JLM Energy is a California-based energy storage company whose vice president of marketing, Ellen Murray Howe, lives in Conifer, Colo. When Howe was doing research this past year on communities with high power costs, Pueblo popped right up.
“It was easy to see that Black Hills’ rate structure was quite high, so I called (the Pueblo Economic Development Corp.) and got a tour of the community,” she said. “Pueblo has high power costs, and that’s where my company can help, so it was a near-perfect scenario.”
What’s important here isn’t that JLM has been talking to local businesses in the past year, but that the company and its competitors are offering a new way to use electric power: getting it as cheaply as possible — whether on or off the grid — and storing it for later use. JLM is especially interested in commercial customers and light manufacturing.
“I’ve talked to commercial users in Pueblo that are spending $150,000 or more a year on electricity,” said Howe. “Those are businesses that would benefit from being able to buy and store cheaper power.”
For example, Black Hills business customers pay a rate, called a demand charge, that is based on peak use. If the customer could spread out that use so it bought power at a lower demand price, it could use that stored electricity at peak times but without the higher cost.
Similarly, utilities sometimes offer “time-of-use” rates, meaning cheaper power at times of low demand, like at night. With a storage system, customers can buy that power at night, store it and then use it during the day.
It’s a simple idea but stayed on the drawing board in past decades because battery technology was so cumbersome. Not any more. Storage batteries are now in cars, attached to solar arrays, even replacing full-blown power plants.
Utilities are investing in the storage systems to cut the costs of power they buy off the grid during peak hours.
“The level of knowledge is growing so fast we’re seeing it on both sides of the meter,” Howe said.
And, right now, customers who purchase solar-power and storage systems can still get a 30 percent federal tax credit.
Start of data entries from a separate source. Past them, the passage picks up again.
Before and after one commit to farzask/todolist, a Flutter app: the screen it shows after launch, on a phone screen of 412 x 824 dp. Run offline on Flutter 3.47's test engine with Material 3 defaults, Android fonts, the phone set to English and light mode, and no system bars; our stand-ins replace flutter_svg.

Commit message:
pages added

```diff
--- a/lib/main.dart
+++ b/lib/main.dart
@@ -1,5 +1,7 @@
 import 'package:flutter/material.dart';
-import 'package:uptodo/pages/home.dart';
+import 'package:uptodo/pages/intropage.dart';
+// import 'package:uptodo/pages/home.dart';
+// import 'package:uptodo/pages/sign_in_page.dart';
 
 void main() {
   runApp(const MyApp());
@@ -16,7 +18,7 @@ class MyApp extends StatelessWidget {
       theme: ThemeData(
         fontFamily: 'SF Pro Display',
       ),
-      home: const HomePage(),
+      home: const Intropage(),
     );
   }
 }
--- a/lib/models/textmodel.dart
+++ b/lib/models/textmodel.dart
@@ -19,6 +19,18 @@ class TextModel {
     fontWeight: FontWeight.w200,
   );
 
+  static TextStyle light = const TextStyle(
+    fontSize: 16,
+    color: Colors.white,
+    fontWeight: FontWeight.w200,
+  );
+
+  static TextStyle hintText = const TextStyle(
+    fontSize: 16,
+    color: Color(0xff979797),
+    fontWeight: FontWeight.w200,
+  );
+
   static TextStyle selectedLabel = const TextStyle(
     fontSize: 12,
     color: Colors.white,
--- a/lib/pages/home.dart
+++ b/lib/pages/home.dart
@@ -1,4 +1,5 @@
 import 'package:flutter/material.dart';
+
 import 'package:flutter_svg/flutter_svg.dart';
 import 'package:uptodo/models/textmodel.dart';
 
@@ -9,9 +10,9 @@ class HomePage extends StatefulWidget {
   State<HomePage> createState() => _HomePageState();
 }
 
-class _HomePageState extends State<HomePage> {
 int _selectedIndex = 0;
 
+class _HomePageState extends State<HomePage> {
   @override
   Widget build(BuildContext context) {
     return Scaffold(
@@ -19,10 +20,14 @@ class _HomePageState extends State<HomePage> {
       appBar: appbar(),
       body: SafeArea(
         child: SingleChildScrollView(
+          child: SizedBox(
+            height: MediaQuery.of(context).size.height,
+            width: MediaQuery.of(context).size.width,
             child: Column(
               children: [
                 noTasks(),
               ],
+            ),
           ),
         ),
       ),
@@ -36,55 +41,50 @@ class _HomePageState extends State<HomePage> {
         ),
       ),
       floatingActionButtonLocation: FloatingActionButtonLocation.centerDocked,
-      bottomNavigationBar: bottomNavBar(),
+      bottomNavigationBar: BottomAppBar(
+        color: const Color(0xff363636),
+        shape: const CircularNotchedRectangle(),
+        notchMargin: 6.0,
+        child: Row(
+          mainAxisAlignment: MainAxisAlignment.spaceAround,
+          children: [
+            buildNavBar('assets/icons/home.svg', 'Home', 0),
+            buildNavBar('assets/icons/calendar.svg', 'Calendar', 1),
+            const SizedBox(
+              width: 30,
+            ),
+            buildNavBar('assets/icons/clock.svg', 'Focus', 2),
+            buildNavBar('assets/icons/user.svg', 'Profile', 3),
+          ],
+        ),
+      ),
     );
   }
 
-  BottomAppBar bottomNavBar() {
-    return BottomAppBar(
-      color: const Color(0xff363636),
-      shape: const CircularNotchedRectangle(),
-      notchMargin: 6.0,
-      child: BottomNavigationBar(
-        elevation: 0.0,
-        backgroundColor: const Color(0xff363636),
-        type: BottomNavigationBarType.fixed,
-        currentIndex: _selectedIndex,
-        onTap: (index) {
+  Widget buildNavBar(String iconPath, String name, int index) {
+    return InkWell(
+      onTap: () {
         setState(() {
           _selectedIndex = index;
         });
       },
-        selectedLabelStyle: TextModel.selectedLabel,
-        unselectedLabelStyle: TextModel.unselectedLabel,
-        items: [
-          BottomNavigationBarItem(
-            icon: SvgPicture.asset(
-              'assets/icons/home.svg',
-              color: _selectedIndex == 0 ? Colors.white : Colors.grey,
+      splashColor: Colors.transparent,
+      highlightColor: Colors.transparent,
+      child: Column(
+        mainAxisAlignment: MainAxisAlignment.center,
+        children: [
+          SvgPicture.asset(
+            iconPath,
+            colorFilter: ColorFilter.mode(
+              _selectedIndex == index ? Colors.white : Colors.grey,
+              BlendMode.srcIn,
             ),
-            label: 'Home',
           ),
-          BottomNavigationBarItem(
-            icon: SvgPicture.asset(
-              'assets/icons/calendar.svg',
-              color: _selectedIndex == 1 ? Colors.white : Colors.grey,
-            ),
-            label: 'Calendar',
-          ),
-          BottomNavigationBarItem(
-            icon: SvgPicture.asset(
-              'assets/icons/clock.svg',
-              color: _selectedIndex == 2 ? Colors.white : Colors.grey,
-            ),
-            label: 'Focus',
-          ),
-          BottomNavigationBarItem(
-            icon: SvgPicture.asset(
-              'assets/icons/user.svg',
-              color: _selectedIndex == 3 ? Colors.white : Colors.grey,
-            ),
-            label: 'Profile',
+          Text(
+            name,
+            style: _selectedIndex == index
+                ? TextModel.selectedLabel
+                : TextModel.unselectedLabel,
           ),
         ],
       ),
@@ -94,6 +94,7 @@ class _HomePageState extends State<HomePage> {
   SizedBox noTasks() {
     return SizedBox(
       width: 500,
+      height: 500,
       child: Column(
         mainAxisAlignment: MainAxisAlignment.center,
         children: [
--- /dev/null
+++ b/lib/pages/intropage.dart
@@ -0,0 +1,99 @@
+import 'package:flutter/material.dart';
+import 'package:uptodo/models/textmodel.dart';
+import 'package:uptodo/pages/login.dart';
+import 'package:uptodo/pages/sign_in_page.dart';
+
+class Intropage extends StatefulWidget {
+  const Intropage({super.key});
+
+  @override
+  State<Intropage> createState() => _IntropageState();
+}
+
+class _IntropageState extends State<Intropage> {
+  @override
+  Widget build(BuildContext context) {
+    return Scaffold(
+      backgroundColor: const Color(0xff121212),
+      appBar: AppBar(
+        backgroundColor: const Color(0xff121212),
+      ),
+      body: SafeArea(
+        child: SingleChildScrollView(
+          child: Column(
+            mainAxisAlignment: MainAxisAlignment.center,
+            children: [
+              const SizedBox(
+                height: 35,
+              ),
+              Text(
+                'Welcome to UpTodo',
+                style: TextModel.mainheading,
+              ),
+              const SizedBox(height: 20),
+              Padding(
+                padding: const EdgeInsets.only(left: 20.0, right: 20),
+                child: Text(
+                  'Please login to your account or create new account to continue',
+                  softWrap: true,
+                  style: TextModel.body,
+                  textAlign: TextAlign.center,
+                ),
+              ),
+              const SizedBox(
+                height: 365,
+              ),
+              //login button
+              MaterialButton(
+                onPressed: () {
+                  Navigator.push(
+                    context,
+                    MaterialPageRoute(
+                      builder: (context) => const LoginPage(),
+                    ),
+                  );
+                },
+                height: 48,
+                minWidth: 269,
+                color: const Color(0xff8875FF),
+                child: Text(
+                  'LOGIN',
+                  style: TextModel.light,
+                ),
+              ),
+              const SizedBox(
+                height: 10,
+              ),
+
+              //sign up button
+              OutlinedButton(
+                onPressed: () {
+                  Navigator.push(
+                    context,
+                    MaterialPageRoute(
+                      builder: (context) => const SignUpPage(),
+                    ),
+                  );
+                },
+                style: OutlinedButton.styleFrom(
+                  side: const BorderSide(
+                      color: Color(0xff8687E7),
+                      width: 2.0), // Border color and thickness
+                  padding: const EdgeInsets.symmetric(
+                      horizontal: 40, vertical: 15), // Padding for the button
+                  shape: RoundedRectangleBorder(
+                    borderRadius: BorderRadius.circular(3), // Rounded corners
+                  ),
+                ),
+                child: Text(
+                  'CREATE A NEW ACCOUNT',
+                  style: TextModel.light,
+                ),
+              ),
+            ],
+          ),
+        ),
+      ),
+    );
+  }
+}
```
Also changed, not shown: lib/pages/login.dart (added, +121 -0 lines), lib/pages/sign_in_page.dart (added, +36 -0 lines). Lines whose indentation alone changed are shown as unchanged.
As Pueblo looks at creating its own municipal-owned utility, power storage will likely be a larger part of the conversation because it is changing how businesses and even households operate and use power.
“I think we see Puerto Rico moving into power storage in a big way as it rebuilds its power system,” Howe said. “We seem to have hit a tipping point.”